Starring: Rachel Weisz, Rachel McAdams, Alessandro Nivola
Director: Sebastian Lelio
In 2009, Israeli film Eyes Wide Open depicted a same-sex relationship between two men in an Orthodox Jewish community in Jerusalem. Now, Chilean director Sebastian Lelio, hot off his Oscar-win for this year’s A Fantastic Woman, has done the same for an Orthodox Jewish community in London, but this time between two women. But unlike the former film, which revolved entirely around the internal struggles the men faced in embracing and exploring their sexuality, this takes a different route with a lot more narrative.

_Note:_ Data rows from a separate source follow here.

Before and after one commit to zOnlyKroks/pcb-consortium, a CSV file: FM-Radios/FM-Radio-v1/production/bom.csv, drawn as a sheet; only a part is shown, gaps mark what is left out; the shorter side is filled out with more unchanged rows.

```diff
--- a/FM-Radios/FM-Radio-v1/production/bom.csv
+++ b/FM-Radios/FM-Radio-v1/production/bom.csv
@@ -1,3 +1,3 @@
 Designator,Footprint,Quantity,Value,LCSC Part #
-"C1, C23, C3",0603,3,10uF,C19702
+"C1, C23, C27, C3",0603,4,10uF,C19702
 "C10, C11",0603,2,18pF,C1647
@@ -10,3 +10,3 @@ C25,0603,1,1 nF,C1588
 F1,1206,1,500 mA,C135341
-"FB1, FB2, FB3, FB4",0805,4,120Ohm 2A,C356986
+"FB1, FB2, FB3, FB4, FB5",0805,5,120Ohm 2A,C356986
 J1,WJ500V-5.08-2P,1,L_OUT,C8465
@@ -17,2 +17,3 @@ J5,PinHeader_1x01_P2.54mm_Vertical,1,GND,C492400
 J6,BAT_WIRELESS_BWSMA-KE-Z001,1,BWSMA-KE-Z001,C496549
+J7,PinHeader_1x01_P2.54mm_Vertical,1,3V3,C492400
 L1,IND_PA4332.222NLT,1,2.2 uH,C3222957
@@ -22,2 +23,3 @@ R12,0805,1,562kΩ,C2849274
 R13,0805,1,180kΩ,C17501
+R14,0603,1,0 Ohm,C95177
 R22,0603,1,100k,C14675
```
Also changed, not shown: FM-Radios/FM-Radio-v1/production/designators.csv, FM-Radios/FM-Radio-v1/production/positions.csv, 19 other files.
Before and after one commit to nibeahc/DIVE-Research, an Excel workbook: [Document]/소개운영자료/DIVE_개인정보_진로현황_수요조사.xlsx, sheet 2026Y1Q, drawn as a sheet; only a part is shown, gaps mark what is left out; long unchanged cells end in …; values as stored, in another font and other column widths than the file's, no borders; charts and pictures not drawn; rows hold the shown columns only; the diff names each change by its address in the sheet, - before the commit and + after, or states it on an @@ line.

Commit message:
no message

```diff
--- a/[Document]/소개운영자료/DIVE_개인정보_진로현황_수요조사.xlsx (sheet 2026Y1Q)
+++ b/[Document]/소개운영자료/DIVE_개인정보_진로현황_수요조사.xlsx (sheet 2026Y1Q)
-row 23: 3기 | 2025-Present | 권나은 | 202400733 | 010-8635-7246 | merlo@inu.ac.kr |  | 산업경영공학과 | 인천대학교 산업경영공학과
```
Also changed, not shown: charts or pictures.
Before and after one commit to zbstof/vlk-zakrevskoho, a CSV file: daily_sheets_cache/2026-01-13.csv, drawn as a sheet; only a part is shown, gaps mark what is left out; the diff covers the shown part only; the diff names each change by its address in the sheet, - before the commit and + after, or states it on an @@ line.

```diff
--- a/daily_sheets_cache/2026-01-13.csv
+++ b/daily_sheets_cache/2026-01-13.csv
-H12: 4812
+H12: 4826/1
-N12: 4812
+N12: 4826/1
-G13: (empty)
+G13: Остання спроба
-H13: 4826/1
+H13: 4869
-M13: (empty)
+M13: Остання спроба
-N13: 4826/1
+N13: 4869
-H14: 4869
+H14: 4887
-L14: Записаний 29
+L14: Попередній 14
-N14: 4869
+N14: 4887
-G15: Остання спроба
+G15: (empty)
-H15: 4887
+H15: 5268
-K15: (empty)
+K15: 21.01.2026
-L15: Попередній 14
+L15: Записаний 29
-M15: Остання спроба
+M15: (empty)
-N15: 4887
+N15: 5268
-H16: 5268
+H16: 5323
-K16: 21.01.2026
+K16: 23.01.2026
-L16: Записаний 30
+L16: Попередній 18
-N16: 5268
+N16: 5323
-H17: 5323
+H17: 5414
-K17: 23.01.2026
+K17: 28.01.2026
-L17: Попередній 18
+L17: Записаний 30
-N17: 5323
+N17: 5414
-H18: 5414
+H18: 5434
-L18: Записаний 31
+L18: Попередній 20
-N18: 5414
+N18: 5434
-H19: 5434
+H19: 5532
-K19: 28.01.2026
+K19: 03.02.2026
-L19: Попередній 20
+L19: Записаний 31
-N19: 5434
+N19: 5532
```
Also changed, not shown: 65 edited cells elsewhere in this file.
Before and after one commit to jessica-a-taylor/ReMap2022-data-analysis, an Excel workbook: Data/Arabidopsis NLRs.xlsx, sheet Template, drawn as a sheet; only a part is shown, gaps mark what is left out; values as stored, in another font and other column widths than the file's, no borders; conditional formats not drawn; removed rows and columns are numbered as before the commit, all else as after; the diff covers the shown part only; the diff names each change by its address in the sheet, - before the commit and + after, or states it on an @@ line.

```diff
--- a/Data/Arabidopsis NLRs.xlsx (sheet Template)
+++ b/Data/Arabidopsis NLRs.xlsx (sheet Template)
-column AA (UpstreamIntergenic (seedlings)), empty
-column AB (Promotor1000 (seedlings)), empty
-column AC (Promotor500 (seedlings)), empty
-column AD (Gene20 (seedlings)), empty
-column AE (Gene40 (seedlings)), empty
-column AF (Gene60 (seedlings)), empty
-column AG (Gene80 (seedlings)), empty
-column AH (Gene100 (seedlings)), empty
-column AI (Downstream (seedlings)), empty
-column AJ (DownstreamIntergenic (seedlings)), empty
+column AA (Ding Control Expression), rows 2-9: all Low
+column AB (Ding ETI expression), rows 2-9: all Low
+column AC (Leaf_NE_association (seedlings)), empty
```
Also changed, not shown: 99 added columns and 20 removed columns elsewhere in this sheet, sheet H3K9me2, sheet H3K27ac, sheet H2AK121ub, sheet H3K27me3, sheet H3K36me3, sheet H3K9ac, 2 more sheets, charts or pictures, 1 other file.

Ronit (Weisz) is living in New York and working as a photographer. When her father dies, she returns to London for his funeral, where she is forced to confront the community that she left behind. Estranged from her family for many years, her former friends and relatives are disapproving of her liberal life in America and are still sore about her sudden disappearance years before. Her father was a Rav (a spiritual teacher) and considered highly by his peers and followers, of which her childhood friend Dovid (Nivola) had become a disciple. In her absence, he has married Esti (McAdams), a mutual friend with whom Ronit has a tense relationship. But the longer Ronit stays in their house, the more the complicated relationship between the two women leads to the uncovering of old wounds and questions about the future.
Inititally, Weisz’s re-entry into this select community gives us an anthropological stand-point, seeing the quirks of their community as markedly different from the life she lives in New York. Ronit is obstinate and stubborn, clearly resentful of having returned at all, but driven by her love for and duty to her father. She has clearly been burned by the community she grew up in and she is greeted exactly by the reaction she was expecting from them. But just as the community are on the verge of being demonised, the narrative focus shifts over to Esti, where we see it in a whole new light.
McAdams gives a brilliantly nuanced performance as a woman torn between the two opposing forces in her life. Her faith as a Jew is palpable; she wants to be a part of her community and she doesn’t want to have to leave it behind. However, her feelings toward Ronit are in strict opposition to this. Additionally, she has married a man highly active in her faith, but she knows that she did it in an attempt to make the best of the situation that Ronit left behind when she left. Initially it was Ronit that was driving the narrative, but it becomes increasingly clear that really this is Esti’s story, tackling the problems she had long ago buried beneath the expectations of her community.
The chemistry between the pair is electric and for a film relies so much on the unsaid, when we do see the pair engaged in coitus the result is animal and visceral. The film’s title claims that the actual existence of their relationship is an act of disobedience against the community, but that goes a long way to undermine the feelings they have for one another. Their relationship was never political in intent; instead, Esti has been nothing but obedient and when she finally does stand up for herself, her manner is still one of compromise. Where the film begins with our pity for Esti, by the end it’s clear that her religious obeisance is definitely a choice and her compliance comes from a place of faith.
The film also manages to take an effective snapshot of life as a London Orthodox Jew. It opens in the synagogue with a speech from the Rav, much remiscent of the opening shot of Mike Nichols’ Angels In America, but from there we see an intriguing insight into the community; its traditions, foods, gatherings, rituals, clothing and relationships. Also, the music is used diegetically within their worship and then bleeds out through the rest of the film, underpinning the story with intense and eerie choral pieces that gives the movie added poignance that underlines the characters’ inner turmoil. Similarly, Nivola’s performance as Dovid finds a disquieting equilibrium between compassion and pride, which when played alongside the story of his wife finding love elsewhere, makes him a much more likeable character than you might expect. Though slow at times, Disobedience is a gutsy film that gives a fascinating glimpse behind the curtain of a community so rarely depicted on screen.
OUT IN CINEMAS 30TH NOVEMBER 2018, RELEASED BY CURZON ARTIFICIAL EYE